Practitioners, Beware Court Forms.

Ian Beeby, tenant at Invictus Chambers, highlights potential problems for parties in civil litigation using Forms 6A and N215. 

Two recent incidents have highlighted the necessity for practitioners to be aware that our beloved Court Forms are not to be taken at face value.  There may be errors and omissions on them.

First, the new Form 6A is a PDF form which has been designed to simplify the creation of a Section 21 notice which has to be served on tenants by a landlord seeking to recover possession of a property let on an Assured Shorthold Tenancy.

The form is comprehensive and comes with a front page which contains guidance on completion and suitability of the form.  Examination of the form reveals that the notes are not consistent with the law, implying that less than two months’ notice can be given which is incorrect.  Any s.21 notice giving the tenant less than two months notice is invalid ab-initio.

Second, the Form N215 is the well known and often used Certificate of Service form provided by parties as basic evidence of service of documents in a variety of hearings.  The form is a PDF form which caters for a number of methods of service.

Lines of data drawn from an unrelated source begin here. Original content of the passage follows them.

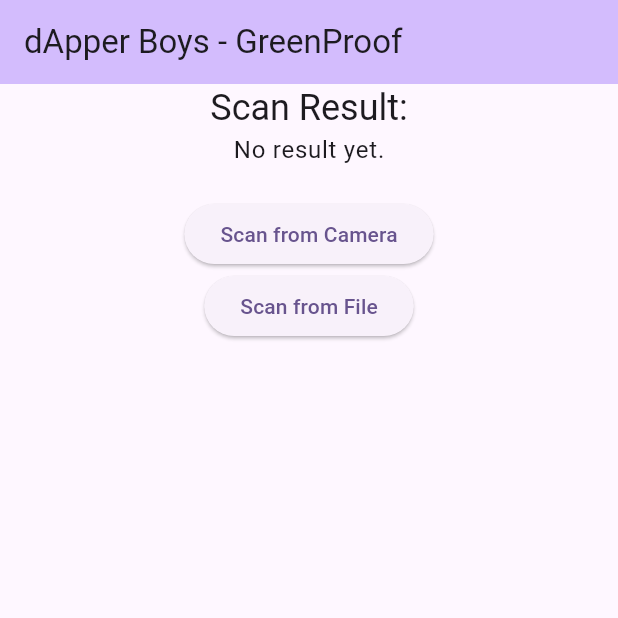
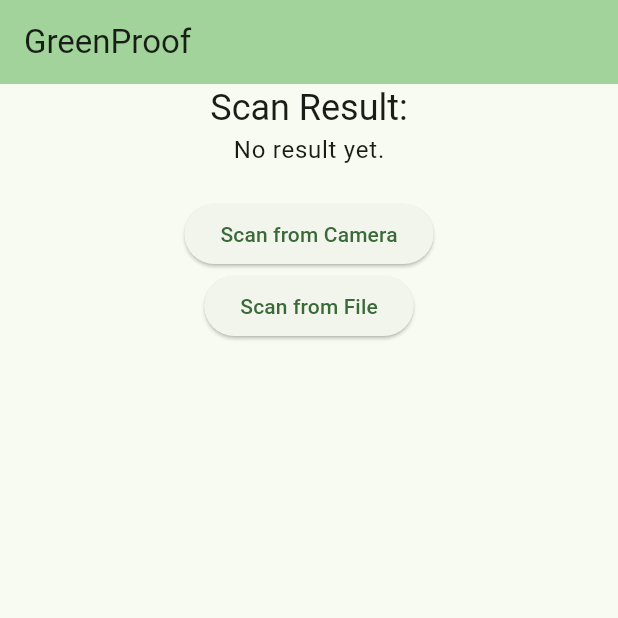
Before and after one commit to DDH2004/SASEHacks-UCM2025_The-dApperBoys, a Flutter app: the screen it shows after launch, on a phone screen of 412 x 824 dp, the top half of it. Run offline on Flutter 3.47's test engine with Material 3 defaults, Android fonts, the phone set to English and light mode, and no system bars; our stand-ins replace camera, image_picker; missing offline and left inert: zxing_scanner.

Commit message:
update names, made android green coded

```diff
--- a/flutter_app/lib/main.dart
+++ b/flutter_app/lib/main.dart
@@ -18,11 +18,11 @@
   @override
   Widget build(BuildContext context) {
     return MaterialApp(
-      title: 'Creative App Name',
+      title: 'GreenProof',
       theme: ThemeData(
-        colorScheme: ColorScheme.fromSeed(seedColor: Colors.deepPurple),
+        colorScheme: ColorScheme.fromSeed(seedColor: Colors.green),
       ),
-      home: const MyHomePage(title: 'dApper Boys - GreenProof'),
+      home: const MyHomePage(title: 'GreenProof'),
     );
   }
 }
```
Also changed, not shown: 1 other file.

Examination of this form reveals that there is no space for the time of service to be entered by the user under the second service option “by delivering to or leaving at a permitted place”.  CPR r.6.26, however, sets out that when using this method of service the deemed date of service is on the day of delivery if the document is delivered before 16:30 or on the next business day if after 16:30.  Reliance on the form as provided by HMCTS may encourage the user to fail to insert critical information which may impact their case.

In a case heard in a London area County Court recently, the failure to insert the time of delivery using this method of service meant that there was no evidence as to whether the document, in this case a s.21 notice, had been delivered before or after 16:30 and, therefore, the court had no option but to give the Defendant, who I represented, the benefit of the doubt and that meant that the document was deemed served on the next business day, being a Monday, rendering the s.21 notice invalid as then less than 2 months’ notice had been provided.  The possession claim was struck out.

Practitioners, therefore, should beware being lured into a false sense of complacency when using court forms, whether prepared by HMCTS or any other provider, without a proper understanding of the rules.

Ian Beeby